- [Problem description]: Looking at the records below, count how many lines contain the string "name". Give that number alone.
Source data section start
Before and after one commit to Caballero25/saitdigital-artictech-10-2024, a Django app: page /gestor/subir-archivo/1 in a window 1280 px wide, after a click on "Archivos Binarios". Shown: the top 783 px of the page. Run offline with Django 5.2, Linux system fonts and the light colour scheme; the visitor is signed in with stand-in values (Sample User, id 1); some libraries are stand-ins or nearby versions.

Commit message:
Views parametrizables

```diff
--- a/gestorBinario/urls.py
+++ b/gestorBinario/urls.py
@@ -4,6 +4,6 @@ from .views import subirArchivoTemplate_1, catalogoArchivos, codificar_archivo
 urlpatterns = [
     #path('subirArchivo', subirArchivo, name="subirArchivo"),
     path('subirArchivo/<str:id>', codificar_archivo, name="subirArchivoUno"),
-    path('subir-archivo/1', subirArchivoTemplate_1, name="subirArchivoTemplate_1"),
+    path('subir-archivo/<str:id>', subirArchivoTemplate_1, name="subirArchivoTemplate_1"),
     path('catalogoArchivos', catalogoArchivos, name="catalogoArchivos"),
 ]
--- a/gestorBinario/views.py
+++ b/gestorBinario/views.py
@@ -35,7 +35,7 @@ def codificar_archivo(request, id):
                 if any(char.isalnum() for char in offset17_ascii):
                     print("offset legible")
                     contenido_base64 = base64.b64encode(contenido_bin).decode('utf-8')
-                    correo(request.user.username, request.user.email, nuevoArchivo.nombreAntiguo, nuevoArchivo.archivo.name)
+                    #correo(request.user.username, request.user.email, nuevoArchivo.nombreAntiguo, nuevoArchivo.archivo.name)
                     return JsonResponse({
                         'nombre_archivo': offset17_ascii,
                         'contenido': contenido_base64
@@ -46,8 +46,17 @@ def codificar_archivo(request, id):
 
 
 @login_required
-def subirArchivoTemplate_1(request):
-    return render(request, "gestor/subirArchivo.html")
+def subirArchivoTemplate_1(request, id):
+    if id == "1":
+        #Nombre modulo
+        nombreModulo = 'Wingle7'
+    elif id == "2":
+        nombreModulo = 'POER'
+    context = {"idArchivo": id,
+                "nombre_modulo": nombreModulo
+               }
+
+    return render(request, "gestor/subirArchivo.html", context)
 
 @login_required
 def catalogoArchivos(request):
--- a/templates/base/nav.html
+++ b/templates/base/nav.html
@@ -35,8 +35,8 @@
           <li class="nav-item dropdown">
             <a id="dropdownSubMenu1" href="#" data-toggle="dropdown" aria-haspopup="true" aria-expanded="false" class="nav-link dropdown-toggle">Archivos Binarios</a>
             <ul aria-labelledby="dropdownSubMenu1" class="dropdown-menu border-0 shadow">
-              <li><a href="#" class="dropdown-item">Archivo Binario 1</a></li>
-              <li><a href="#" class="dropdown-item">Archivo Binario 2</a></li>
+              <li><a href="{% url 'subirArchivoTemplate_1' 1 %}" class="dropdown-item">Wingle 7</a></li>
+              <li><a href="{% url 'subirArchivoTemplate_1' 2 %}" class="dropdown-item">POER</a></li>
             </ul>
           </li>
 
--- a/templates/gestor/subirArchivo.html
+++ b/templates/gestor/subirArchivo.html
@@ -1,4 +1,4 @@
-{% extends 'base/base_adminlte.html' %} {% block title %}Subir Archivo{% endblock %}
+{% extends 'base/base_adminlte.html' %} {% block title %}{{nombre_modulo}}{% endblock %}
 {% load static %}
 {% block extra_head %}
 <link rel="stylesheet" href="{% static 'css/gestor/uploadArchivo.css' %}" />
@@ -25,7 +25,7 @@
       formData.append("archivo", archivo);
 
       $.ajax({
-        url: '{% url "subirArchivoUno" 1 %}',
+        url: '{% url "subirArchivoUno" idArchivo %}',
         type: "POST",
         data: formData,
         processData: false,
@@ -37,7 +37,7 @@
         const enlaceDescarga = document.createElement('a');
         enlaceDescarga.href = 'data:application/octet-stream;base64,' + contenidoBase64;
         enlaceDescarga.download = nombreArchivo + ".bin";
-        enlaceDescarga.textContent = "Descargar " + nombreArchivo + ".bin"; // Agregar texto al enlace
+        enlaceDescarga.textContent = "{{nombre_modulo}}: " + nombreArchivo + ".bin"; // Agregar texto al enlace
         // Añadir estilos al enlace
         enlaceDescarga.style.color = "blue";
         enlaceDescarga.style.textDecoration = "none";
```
Source data section end
Source data section start
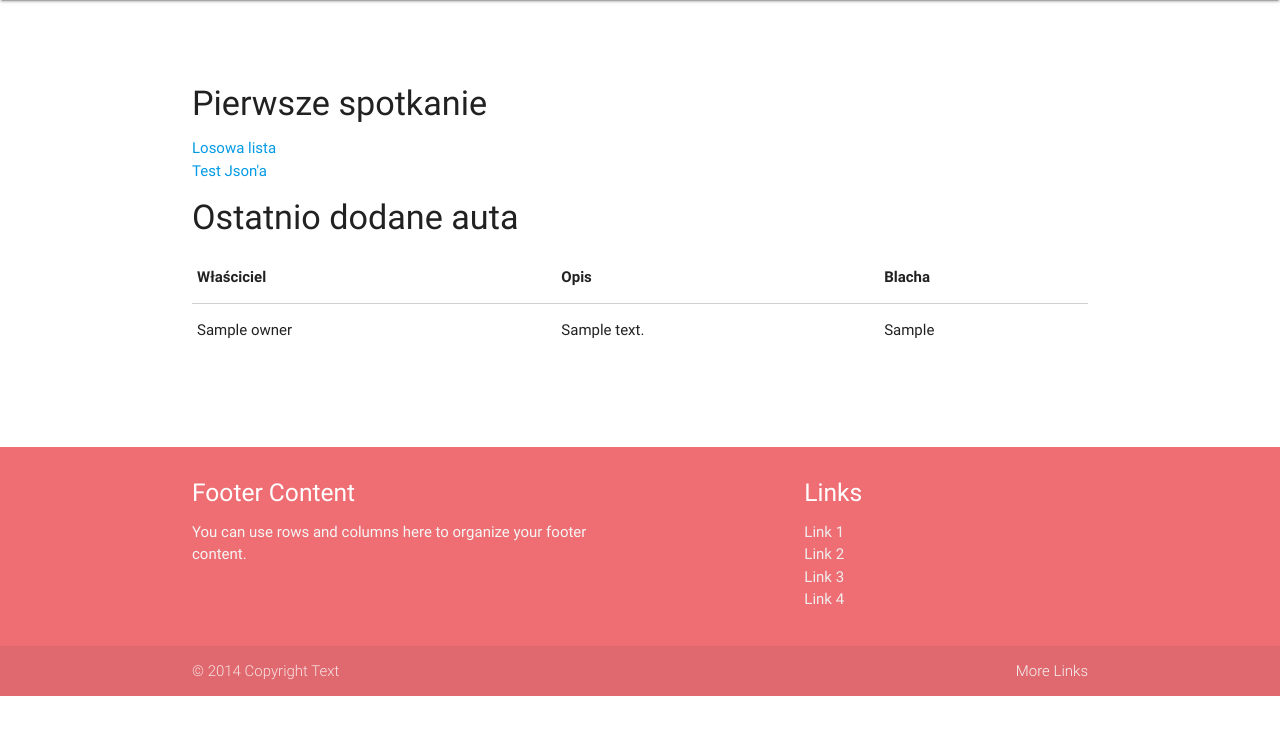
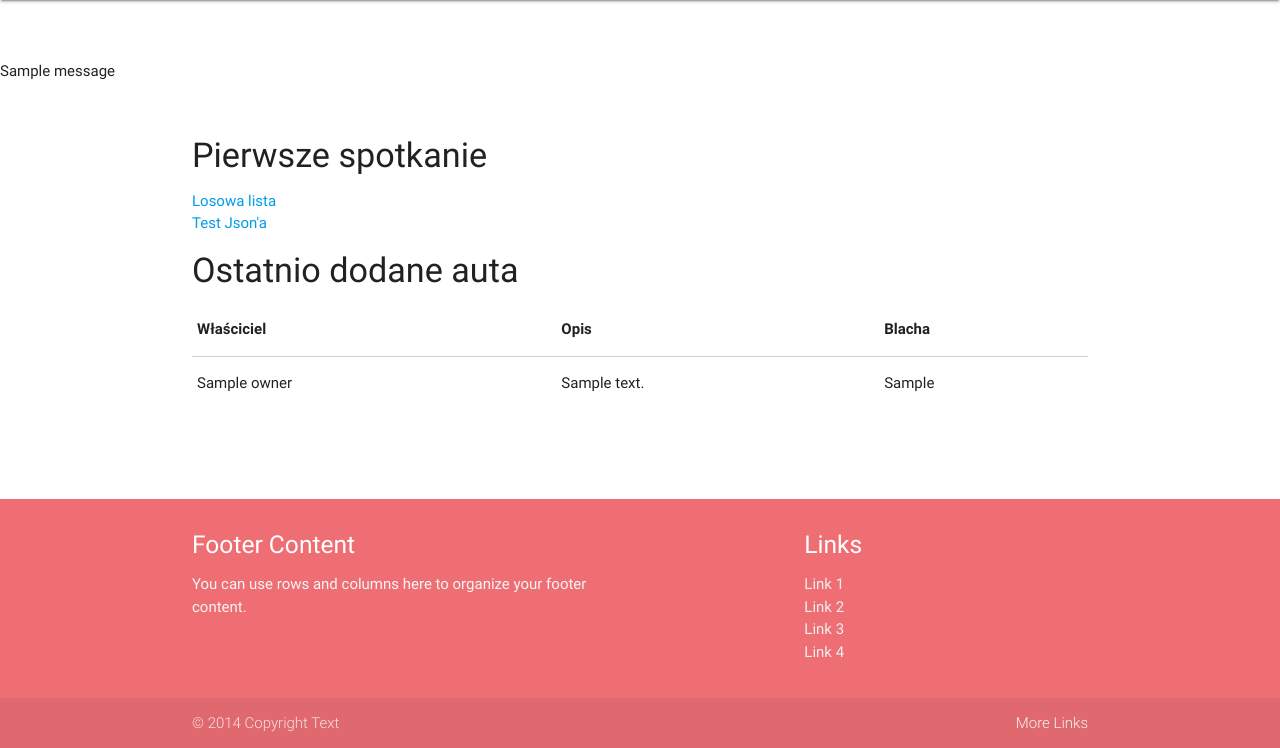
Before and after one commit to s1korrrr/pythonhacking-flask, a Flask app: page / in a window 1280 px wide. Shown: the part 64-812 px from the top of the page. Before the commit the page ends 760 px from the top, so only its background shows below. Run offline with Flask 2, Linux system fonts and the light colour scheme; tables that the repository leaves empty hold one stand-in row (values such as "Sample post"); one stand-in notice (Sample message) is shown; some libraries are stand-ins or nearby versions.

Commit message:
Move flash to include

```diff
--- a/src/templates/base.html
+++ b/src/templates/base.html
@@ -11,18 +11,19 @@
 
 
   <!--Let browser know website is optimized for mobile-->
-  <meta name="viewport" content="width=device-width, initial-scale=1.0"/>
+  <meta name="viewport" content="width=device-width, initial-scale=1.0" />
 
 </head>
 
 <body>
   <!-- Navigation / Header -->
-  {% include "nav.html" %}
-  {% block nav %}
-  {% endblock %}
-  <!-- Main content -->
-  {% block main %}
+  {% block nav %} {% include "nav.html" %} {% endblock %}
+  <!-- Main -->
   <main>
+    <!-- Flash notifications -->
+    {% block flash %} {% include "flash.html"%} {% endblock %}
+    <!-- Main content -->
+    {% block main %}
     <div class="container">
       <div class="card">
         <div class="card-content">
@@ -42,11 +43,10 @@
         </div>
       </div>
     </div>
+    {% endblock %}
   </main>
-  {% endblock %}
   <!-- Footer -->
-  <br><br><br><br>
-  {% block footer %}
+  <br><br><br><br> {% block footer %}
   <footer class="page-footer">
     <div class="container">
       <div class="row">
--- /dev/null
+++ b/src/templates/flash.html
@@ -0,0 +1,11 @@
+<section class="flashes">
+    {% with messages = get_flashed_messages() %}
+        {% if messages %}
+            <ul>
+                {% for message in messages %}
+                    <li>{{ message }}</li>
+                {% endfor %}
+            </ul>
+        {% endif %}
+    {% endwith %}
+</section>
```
Source data section end
- [Response to this task]: 9